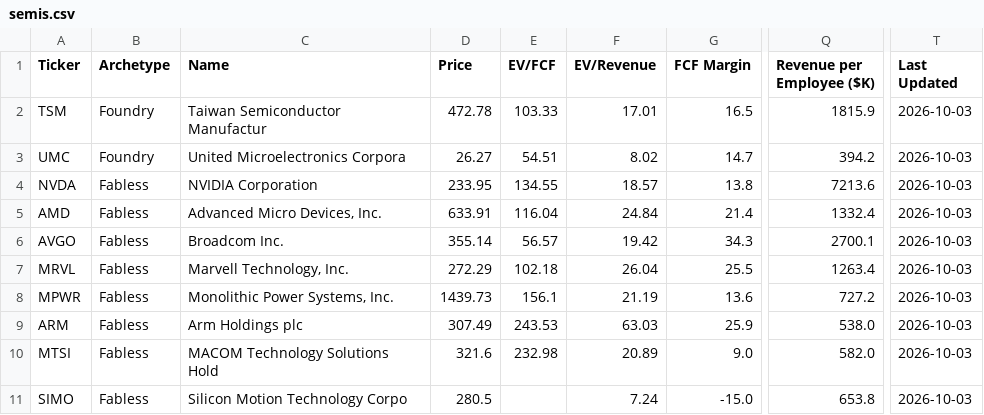
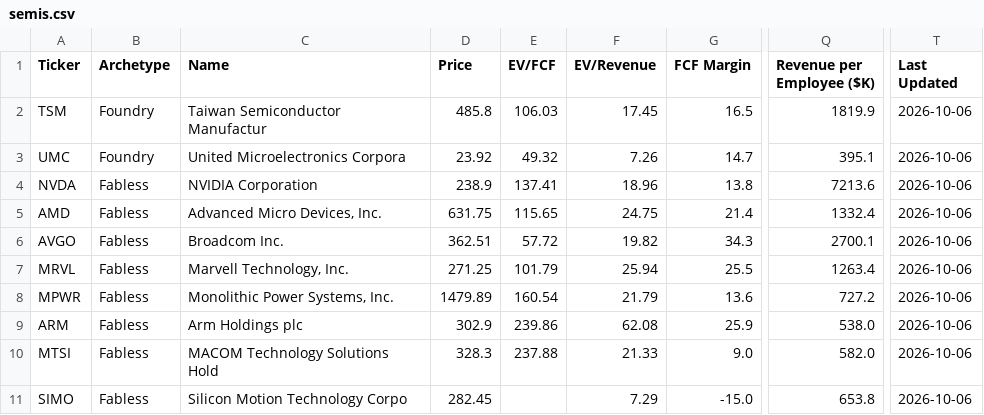
Before and after one commit to NersesArslan/Stockify, a CSV file: data/semis.csv, drawn as a sheet; only a part is shown, gaps mark what is left out; the diff covers the shown part only; the diff names each change by its address in the sheet, - before the commit and + after, or states it on an @@ line.

```diff
--- a/data/semis.csv
+++ b/data/semis.csv
-D2 (Price): 472.78
+D2 (Price): 485.8
-E2 (EV/FCF): 103.33
+E2 (EV/FCF): 106.03
-F2 (EV/Revenue): 17.01
+F2 (EV/Revenue): 17.45
-Q2 (Revenue per Employee ($K)): 1815.9
+Q2 (Revenue per Employee ($K)): 1819.9
-T2:T11 (Last Updated): 2026-10-03
+T2:T11 (Last Updated): 2026-10-06
-D3 (Price): 26.27
+D3 (Price): 23.92
-E3 (EV/FCF): 54.51
+E3 (EV/FCF): 49.32
-F3 (EV/Revenue): 8.02
+F3 (EV/Revenue): 7.26
-Q3 (Revenue per Employee ($K)): 394.2
+Q3 (Revenue per Employee ($K)): 395.1
-D4 (Price): 233.95
+D4 (Price): 238.9
-E4 (EV/FCF): 134.55
+E4 (EV/FCF): 137.41
-F4 (EV/Revenue): 18.57
+F4 (EV/Revenue): 18.96
-D5 (Price): 633.91
+D5 (Price): 631.75
-E5 (EV/FCF): 116.04
+E5 (EV/FCF): 115.65
-F5 (EV/Revenue): 24.84
+F5 (EV/Revenue): 24.75
-D6 (Price): 355.14
+D6 (Price): 362.51
-E6 (EV/FCF): 56.57
+E6 (EV/FCF): 57.72
-F6 (EV/Revenue): 19.42
+F6 (EV/Revenue): 19.82
-D7 (Price): 272.29
+D7 (Price): 271.25
-E7 (EV/FCF): 102.18
+E7 (EV/FCF): 101.79
-F7 (EV/Revenue): 26.04
+F7 (EV/Revenue): 25.94
-D8 (Price): 1439.73
+D8 (Price): 1479.89
-E8 (EV/FCF): 156.1
+E8 (EV/FCF): 160.54
-F8 (EV/Revenue): 21.19
+F8 (EV/Revenue): 21.79
-D9 (Price): 307.49
+D9 (Price): 302.9
-E9 (EV/FCF): 243.53
+E9 (EV/FCF): 239.86
-F9 (EV/Revenue): 63.03
+F9 (EV/Revenue): 62.08
-D10 (Price): 321.6
+D10 (Price): 328.3
-E10 (EV/FCF): 232.98
+E10 (EV/FCF): 237.88
-F10 (EV/Revenue): 20.89
+F10 (EV/Revenue): 21.33
-D11 (Price): 280.5
+D11 (Price): 282.45
-F11 (EV/Revenue): 7.24
+F11 (EV/Revenue): 7.29
```
Also changed, not shown: 99 edited cells elsewhere in this file, data/cloud.csv, data/cloud_scored.csv, 6 other files.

> Exercise instructions
Reproduce the full listing above verbatim, with no pictures included.

> Response
Before and after one commit to NersesArslan/Stockify, a CSV file: data/semis.csv, drawn as a sheet; only a part is shown, gaps mark what is left out; the diff covers the shown part only; the diff names each change by its address in the sheet, - before the commit and + after, or states it on an @@ line.

```diff
--- a/data/semis.csv
+++ b/data/semis.csv
-D2 (Price): 472.78
+D2 (Price): 485.8
-E2 (EV/FCF): 103.33
+E2 (EV/FCF): 106.03
-F2 (EV/Revenue): 17.01
+F2 (EV/Revenue): 17.45
-Q2 (Revenue per Employee ($K)): 1815.9
+Q2 (Revenue per Employee ($K)): 1819.9
-T2:T11 (Last Updated): 2026-10-03
+T2:T11 (Last Updated): 2026-10-06
-D3 (Price): 26.27
+D3 (Price): 23.92
-E3 (EV/FCF): 54.51
+E3 (EV/FCF): 49.32
-F3 (EV/Revenue): 8.02
+F3 (EV/Revenue): 7.26
-Q3 (Revenue per Employee ($K)): 394.2
+Q3 (Revenue per Employee ($K)): 395.1
-D4 (Price): 233.95
+D4 (Price): 238.9
-E4 (EV/FCF): 134.55
+E4 (EV/FCF): 137.41
-F4 (EV/Revenue): 18.57
+F4 (EV/Revenue): 18.96
-D5 (Price): 633.91
+D5 (Price): 631.75
-E5 (EV/FCF): 116.04
+E5 (EV/FCF): 115.65
-F5 (EV/Revenue): 24.84
+F5 (EV/Revenue): 24.75
-D6 (Price): 355.14
+D6 (Price): 362.51
-E6 (EV/FCF): 56.57
+E6 (EV/FCF): 57.72
-F6 (EV/Revenue): 19.42
+F6 (EV/Revenue): 19.82
-D7 (Price): 272.29
+D7 (Price): 271.25
-E7 (EV/FCF): 102.18
+E7 (EV/FCF): 101.79
-F7 (EV/Revenue): 26.04
+F7 (EV/Revenue): 25.94
-D8 (Price): 1439.73
+D8 (Price): 1479.89
-E8 (EV/FCF): 156.1
+E8 (EV/FCF): 160.54
-F8 (EV/Revenue): 21.19
+F8 (EV/Revenue): 21.79
-D9 (Price): 307.49
+D9 (Price): 302.9
-E9 (EV/FCF): 243.53
+E9 (EV/FCF): 239.86
-F9 (EV/Revenue): 63.03
+F9 (EV/Revenue): 62.08
-D10 (Price): 321.6
+D10 (Price): 328.3
-E10 (EV/FCF): 232.98
+E10 (EV/FCF): 237.88
-F10 (EV/Revenue): 20.89
+F10 (EV/Revenue): 21.33
-D11 (Price): 280.5
+D11 (Price): 282.45
-F11 (EV/Revenue): 7.24
+F11 (EV/Revenue): 7.29
```
Also changed, not shown: 99 edited cells elsewhere in this file, data/cloud.csv, data/cloud_scored.csv, 6 other files.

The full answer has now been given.